Requirement. Work out the number of lines in the records that include the word "docs"; reply with that number alone.

Stored items from a collection.

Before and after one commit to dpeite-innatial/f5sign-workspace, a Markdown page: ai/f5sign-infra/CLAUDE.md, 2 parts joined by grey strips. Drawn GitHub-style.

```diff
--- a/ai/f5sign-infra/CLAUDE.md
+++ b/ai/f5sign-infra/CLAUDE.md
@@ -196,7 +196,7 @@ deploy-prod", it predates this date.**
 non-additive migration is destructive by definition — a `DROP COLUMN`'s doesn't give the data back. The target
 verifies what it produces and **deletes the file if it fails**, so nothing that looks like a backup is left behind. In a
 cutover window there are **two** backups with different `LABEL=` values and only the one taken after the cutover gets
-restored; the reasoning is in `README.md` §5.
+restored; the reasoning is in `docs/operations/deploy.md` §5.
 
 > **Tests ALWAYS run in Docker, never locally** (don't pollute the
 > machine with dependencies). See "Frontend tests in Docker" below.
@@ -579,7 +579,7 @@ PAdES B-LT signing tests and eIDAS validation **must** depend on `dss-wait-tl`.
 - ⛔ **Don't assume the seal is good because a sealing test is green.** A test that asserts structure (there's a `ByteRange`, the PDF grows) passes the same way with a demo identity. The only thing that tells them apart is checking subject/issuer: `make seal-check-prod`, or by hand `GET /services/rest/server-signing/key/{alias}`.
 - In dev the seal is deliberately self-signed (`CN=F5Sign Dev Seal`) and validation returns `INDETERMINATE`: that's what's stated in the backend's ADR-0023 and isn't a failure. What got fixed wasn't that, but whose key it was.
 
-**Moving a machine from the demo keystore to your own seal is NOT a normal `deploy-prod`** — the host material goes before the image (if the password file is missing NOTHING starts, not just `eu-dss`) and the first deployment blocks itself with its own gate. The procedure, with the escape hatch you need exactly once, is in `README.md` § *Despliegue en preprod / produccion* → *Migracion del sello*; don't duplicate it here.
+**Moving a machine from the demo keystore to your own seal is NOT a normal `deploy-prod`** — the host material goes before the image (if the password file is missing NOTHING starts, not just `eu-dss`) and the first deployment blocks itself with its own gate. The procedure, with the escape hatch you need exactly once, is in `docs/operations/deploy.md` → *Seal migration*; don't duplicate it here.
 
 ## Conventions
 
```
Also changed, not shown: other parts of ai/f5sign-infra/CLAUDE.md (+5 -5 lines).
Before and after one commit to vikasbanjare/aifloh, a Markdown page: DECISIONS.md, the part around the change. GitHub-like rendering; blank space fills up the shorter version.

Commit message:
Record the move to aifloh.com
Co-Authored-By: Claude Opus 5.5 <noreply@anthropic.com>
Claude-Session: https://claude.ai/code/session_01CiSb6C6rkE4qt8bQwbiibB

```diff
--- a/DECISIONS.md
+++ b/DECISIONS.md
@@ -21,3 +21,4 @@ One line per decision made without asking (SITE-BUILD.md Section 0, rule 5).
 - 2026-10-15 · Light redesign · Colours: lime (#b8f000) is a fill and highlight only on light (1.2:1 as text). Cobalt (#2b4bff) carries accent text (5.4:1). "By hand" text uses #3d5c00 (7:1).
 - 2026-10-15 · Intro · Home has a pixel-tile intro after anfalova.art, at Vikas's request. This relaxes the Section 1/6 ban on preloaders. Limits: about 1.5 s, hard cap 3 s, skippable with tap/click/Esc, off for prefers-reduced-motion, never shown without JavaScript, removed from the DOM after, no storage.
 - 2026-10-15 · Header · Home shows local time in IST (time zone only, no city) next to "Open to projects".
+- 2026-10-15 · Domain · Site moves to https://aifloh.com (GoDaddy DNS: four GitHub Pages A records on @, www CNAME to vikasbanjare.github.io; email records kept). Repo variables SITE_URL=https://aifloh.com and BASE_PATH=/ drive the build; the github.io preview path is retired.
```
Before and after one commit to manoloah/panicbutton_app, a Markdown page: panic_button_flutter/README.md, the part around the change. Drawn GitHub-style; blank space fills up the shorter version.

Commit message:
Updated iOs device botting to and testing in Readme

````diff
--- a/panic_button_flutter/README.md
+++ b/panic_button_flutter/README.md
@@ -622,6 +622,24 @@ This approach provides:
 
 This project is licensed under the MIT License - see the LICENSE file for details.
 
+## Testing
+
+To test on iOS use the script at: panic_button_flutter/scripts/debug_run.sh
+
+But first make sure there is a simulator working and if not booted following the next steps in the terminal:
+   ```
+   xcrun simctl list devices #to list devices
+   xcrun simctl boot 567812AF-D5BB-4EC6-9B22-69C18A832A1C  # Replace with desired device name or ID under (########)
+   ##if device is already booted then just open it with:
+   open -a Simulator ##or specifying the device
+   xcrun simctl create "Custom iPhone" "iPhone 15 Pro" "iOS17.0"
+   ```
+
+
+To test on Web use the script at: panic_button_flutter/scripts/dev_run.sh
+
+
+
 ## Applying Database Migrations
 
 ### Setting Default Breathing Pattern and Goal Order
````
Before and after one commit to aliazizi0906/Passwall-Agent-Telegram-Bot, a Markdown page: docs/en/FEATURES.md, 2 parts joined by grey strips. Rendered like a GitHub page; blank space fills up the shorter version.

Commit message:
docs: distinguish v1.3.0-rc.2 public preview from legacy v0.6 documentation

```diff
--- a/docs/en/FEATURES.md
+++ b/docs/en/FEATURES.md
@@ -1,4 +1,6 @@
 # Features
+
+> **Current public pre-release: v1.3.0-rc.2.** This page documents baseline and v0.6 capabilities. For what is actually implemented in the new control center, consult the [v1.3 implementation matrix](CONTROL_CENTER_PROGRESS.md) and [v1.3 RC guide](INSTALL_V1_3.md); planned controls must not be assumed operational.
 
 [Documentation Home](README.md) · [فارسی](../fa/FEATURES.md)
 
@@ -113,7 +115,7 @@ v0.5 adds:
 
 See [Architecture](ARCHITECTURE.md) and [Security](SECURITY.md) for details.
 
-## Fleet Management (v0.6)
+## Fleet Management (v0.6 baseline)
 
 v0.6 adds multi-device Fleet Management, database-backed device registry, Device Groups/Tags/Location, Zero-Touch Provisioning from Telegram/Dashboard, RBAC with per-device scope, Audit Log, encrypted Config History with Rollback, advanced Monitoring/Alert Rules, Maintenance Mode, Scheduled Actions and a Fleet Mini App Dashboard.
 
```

Output for this task. 6